(Available records begins)

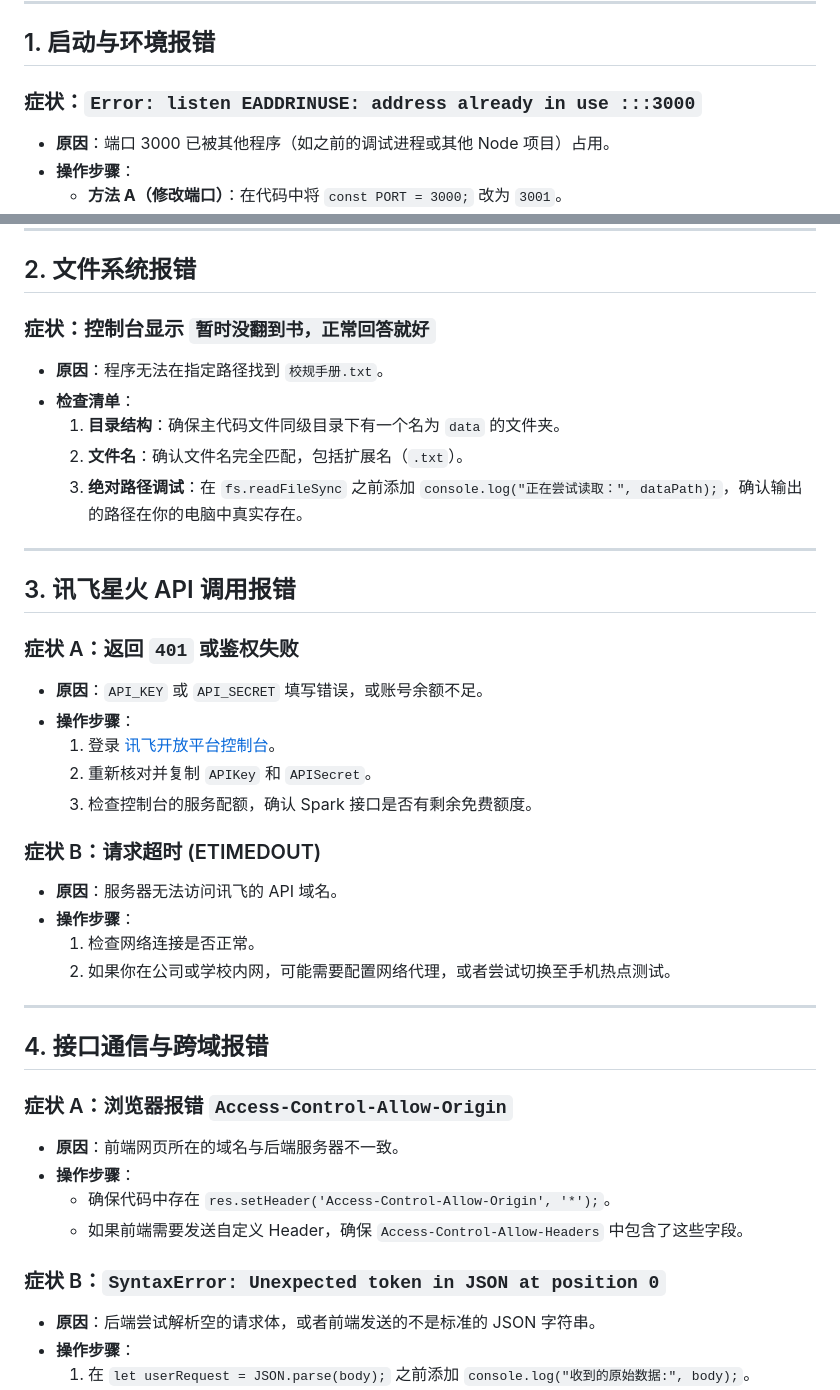
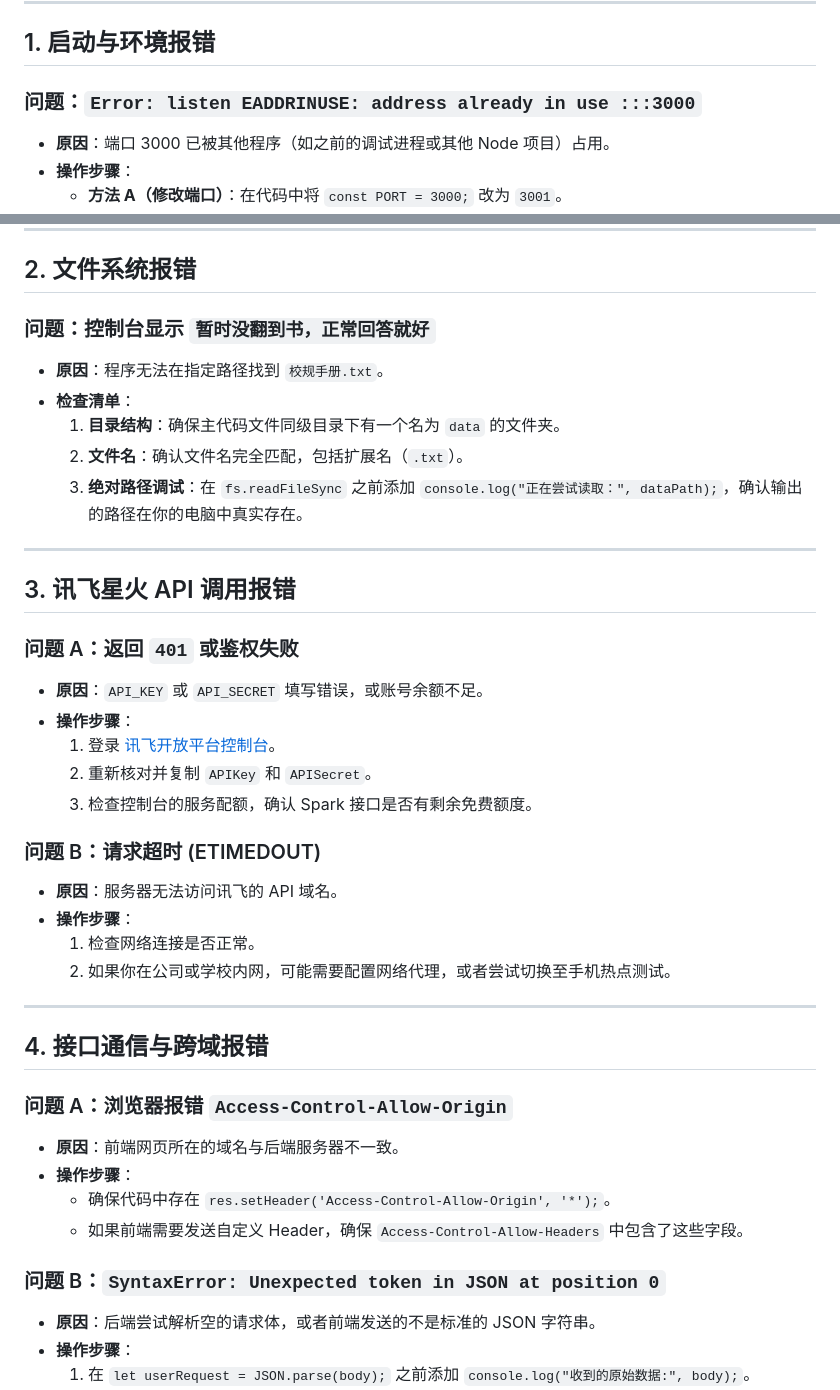
Before and after one commit to zerbit-nb/School-helper, a Markdown page: README.md, 2 parts joined by grey strips. Rendered like a GitHub page.

```diff
--- a/README.md
+++ b/README.md
@@ -42,7 +46,7 @@
 
 ## 1. 启动与环境报错
 
-### 症状：`Error: listen EADDRINUSE: address already in use :::3000`
+### 问题：`Error: listen EADDRINUSE: address already in use :::3000`
 * **原因**：端口 3000 已被其他程序（如之前的调试进程或其他 Node 项目）占用。
 * **操作步骤**：
     * **方法 A（修改端口）**：在代码中将 `const PORT = 3000;` 改为 `3001`。
@@ -58,7 +62,7 @@
 
 ## 2. 文件系统报错
 
-### 症状：控制台显示 `暂时没翻到书，正常回答就好`
+### 问题：控制台显示 `暂时没翻到书，正常回答就好`
 * **原因**：程序无法在指定路径找到 `校规手册.txt`。
 * **检查清单**：
     1.  **目录结构**：确保主代码文件同级目录下有一个名为 `data` 的文件夹。
@@ -69,14 +73,14 @@
 
 ## 3. 讯飞星火 API 调用报错
 
-### 症状 A：返回 `401` 或鉴权失败
+### 问题 A：返回 `401` 或鉴权失败
 * **原因**：`API_KEY` 或 `API_SECRET` 填写错误，或账号余额不足。
 * **操作步骤**：
     1. 登录 [讯飞开放平台控制台](https://console.xfyun.cn/)。
     2. 重新核对并复制 `APIKey` 和 `APISecret`。
     3. 检查控制台的服务配额，确认 Spark 接口是否有剩余免费额度。
 
-### 症状 B：请求超时 (ETIMEDOUT)
+### 问题 B：请求超时 (ETIMEDOUT)
 * **原因**：服务器无法访问讯飞的 API 域名。
 * **操作步骤**：
     1. 检查网络连接是否正常。
@@ -86,13 +90,13 @@
 
 ## 4. 接口通信与跨域报错
 
-### 症状 A：浏览器报错 `Access-Control-Allow-Origin`
+### 问题 A：浏览器报错 `Access-Control-Allow-Origin`
 * **原因**：前端网页所在的域名与后端服务器不一致。
 * **操作步骤**：
     * 确保代码中存在 `res.setHeader('Access-Control-Allow-Origin', '*');`。
     * 如果前端需要发送自定义 Header，确保 `Access-Control-Allow-Headers` 中包含了这些字段。
 
-### 症状 B：`SyntaxError: Unexpected token in JSON at position 0`
+### 问题 B：`SyntaxError: Unexpected token in JSON at position 0`
 * **原因**：后端尝试解析空的请求体，或者前端发送的不是标准的 JSON 字符串。
 * **操作步骤**：
     1. 在 `let userRequest = JSON.parse(body);` 之前添加 `console.log("收到的原始数据:", body);`。
```
Also changed, not shown: other parts of README.md (+4 -0 lines).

(Available records ends)

* Exercise goal
Collect every line from the records above that contains the word "SyntaxError".

* Exercise output
-### 症状 B：`SyntaxError: Unexpected token in JSON at position 0`
+### 问题 B：`SyntaxError: Unexpected token in JSON at position 0`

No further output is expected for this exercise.